▸ **TASK BRIEF**
When you have gone through the entries below, state how many lines include the word "background" and write nothing else.

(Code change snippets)
- Opening Delimiter -
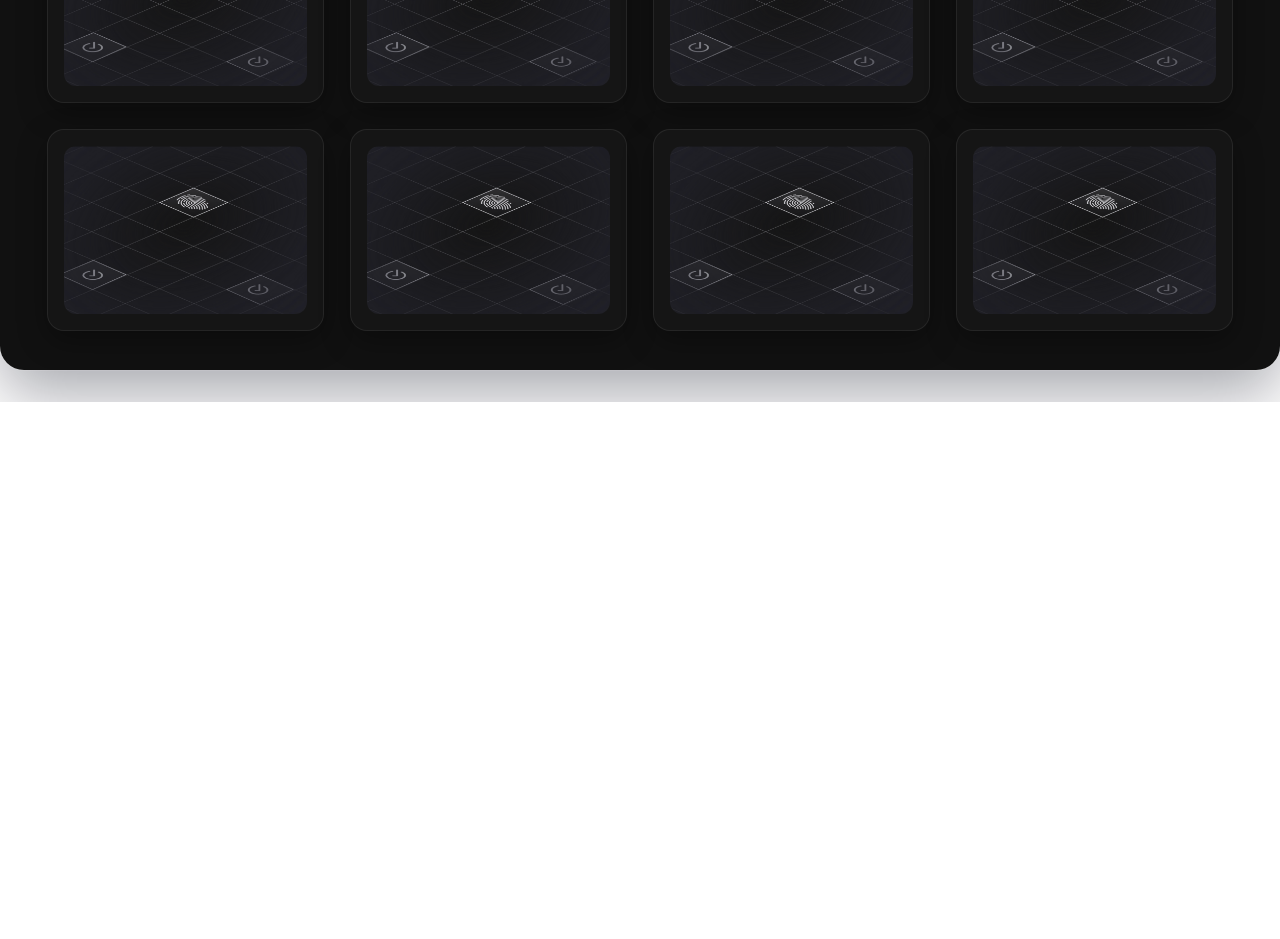
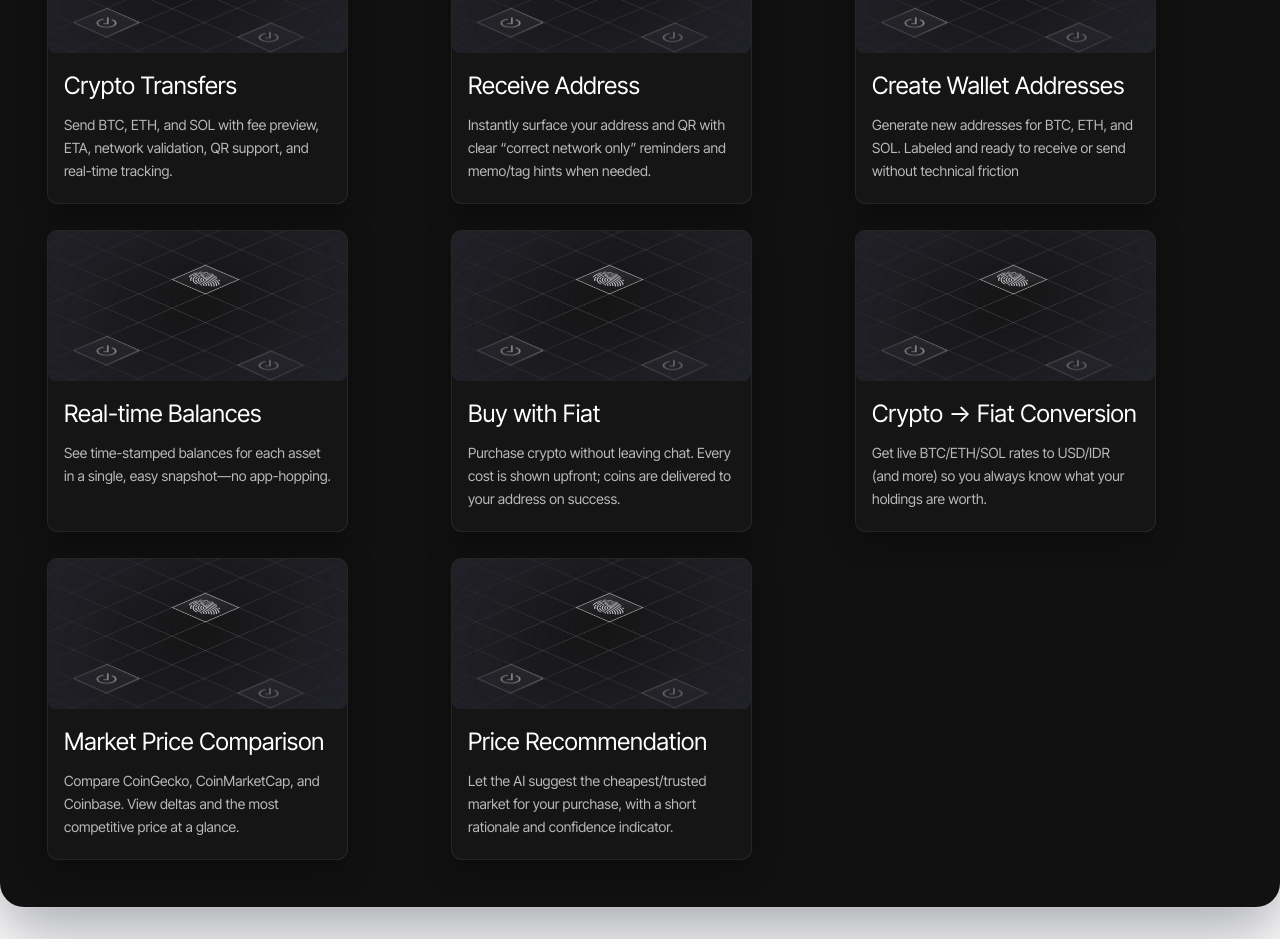
Before and after one commit to gaskeunbang/nara, a React (Vite) app in the folder src/frontend/: page / in a window 1280 px wide. Shown: the part 1860-2799 px from the top of the page. Before the commit the page ends 2262 px from the top, so only its background shows below. Built offline with nearby package versions, Linux system fonts and the light colour scheme.

Commit message:
list feature card

```diff
--- a/src/frontend/src/App.jsx
+++ b/src/frontend/src/App.jsx
@@ -9,6 +9,48 @@ function App() {
   const bg2 = `${basePath}assets/background-2.png`;
   const ornament = `${basePath}assets/ornamen-bg.png`;
   const imageWrapper = `${basePath}assets/image-wrapper.png`;
+  const featureCards = [
+    {
+      title: 'Crypto Transfers',
+      description:
+        'Send BTC, ETH, and SOL with fee preview, ETA, network validation, QR support, and real-time tracking.',
+    },
+    {
+      title: 'Receive Address',
+      description:
+        'Instantly surface your address and QR with clear “correct network only” reminders and memo/tag hints when needed.',
+    },
+    {
+      title: 'Create Wallet Addresses',
+      description:
+        'Generate new addresses for BTC, ETH, and SOL. Labeled and ready to receive or send without technical friction',
+    },
+    {
+      title: 'Real-time Balances',
+      description:
+        'See time-stamped balances for each asset in a single, easy snapshot—no app-hopping.',
+    },
+    {
+      title: 'Buy with Fiat',
+      description:
+        'Purchase crypto without leaving chat. Every cost is shown upfront; coins are delivered to your address on success.',
+    },
+    {
+      title: 'Crypto → Fiat Conversion',
+      description:
+        'Get live BTC/ETH/SOL rates to USD/IDR (and more) so you always know what your holdings are worth.',
+    },
+    {
+      title: 'Market Price Comparison',
+      description:
+        'Compare CoinGecko, CoinMarketCap, and Coinbase. View deltas and the most competitive price at a glance.',
+    },
+    {
+      title: 'Price Recommendation',
+      description:
+        'Let the AI suggest the cheapest/trusted market for your purchase, with a short rationale and confidence indicator.',
+    },
+  ];
   return (
     <div className="min-h-screen bg-white">
       <Navbar />
@@ -142,17 +184,17 @@ function App() {
         {/* Section 2: Features wrapper */}
         <section id="features" className="relative pb-8">
 
-          <div className="relative z-10">
-            <div className="relative max-w-[1380px] mx-auto overflow-hidden rounded-[20px] md:rounded-[24px] bg-[#111111] ring-1 ring-white/10 shadow-[0_24px_64px_rgba(2,6,23,0.35)]">
+          <div className="relative z-30">
+            <div className="relative z-30 max-w-[1380px] mx-auto overflow-hidden rounded-[20px] md:rounded-[24px] bg-[#111111] ring-1 ring-white/10 shadow-[0_24px_64px_rgba(2,6,23,0.35)]">
               {/* soft top glow */}
               {/* <div className="pointer-events-none absolute inset-0 bg-[radial-gradient(900px_220px_at_50%_-60px,rgba(255,255,255,0.08),transparent)]" /> */}
               <img
                 src={ornament}
                 alt="ornament"
-                className="pointer-events-none select-none absolute  -top-16 sm:-top-20  opacity-60"
+                className="pointer-events-none select-none absolute -top-16 sm:-top-20 opacity-60 z-0"
               />
               {/* Top content */}
-              <div className="relative p-6 sm:p-8 lg:p-12">
+              <div className="relative z-30 p-6 sm:p-8 lg:p-12">
                 <div className="grid grid-cols-1 md:grid-cols-12 gap-16 items-start">
                   <div className="md:col-span-7">
                     <h2 className="text-white font-normal tracking-tight leading-tight text-[56px] sm:text-6xl lg:text-[56px]">
@@ -174,20 +216,23 @@ function App() {
               </div>
 
               {/* Grid cards */}
-              <div className="px-6 pb-10 sm:px-8 lg:px-12">
-                <div className="grid grid-cols-1 sm:grid-cols-2 lg:grid-cols-4 gap-6 lg:gap-7">
-                  {Array.from({ length: 8 }).map((_, idx) => (
+              <div className="relative z-30 px-6 pb-12 sm:px-8 lg:px-12">
+                <div className="grid grid-cols-[repeat(auto-fill,minmax(299px,1fr))] justify-center gap-6 lg:gap-7">
+                  {featureCards.map((card, idx) => (
                     <div
                       key={idx}
-                      className="rounded-2xl bg-[#151515] ring-1 ring-white/10 shadow-[0_10px_30px_rgba(0,0,0,0.35)] overflow-hidden"
+                      className="relative z-30 rounded-[10px] bg-[#151515] ring-1 ring-white/10 shadow-[0_10px_30px_rgba(0,0,0,0.35)] overflow-hidden w-[299px] h-[300px] flex flex-col"
                     >
-                      <div className="p-4">
+                      <div className="">
                         <img
                           src={imageWrapper}
-                          alt="feature placeholder"
-                          className="w-full rounded-xl object-cover pointer-events-none select-none"
-                          style={{ aspectRatio: '16/11' }}
+                          alt="feature visual"
+                          className="w-full h-[150px] rounded-[8px] object-cover pointer-events-none select-none"
                         />
+                      </div>
+                      <div className="px-4 pb-3 mt-4">
+                        <h3 className="text-white text-[24px] leading-snug font-normal">{card.title}</h3>
+                        <p className="mt-3 text-[14px] font-normal leading-relaxed text-white/70">{card.description}</p>
                       </div>
                     </div>
                   ))}
```
Also changed, not shown: 2 other files (tests, documents, lock files or other folders).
- Closing Delimiter -
▸ **TASK RESULT**
2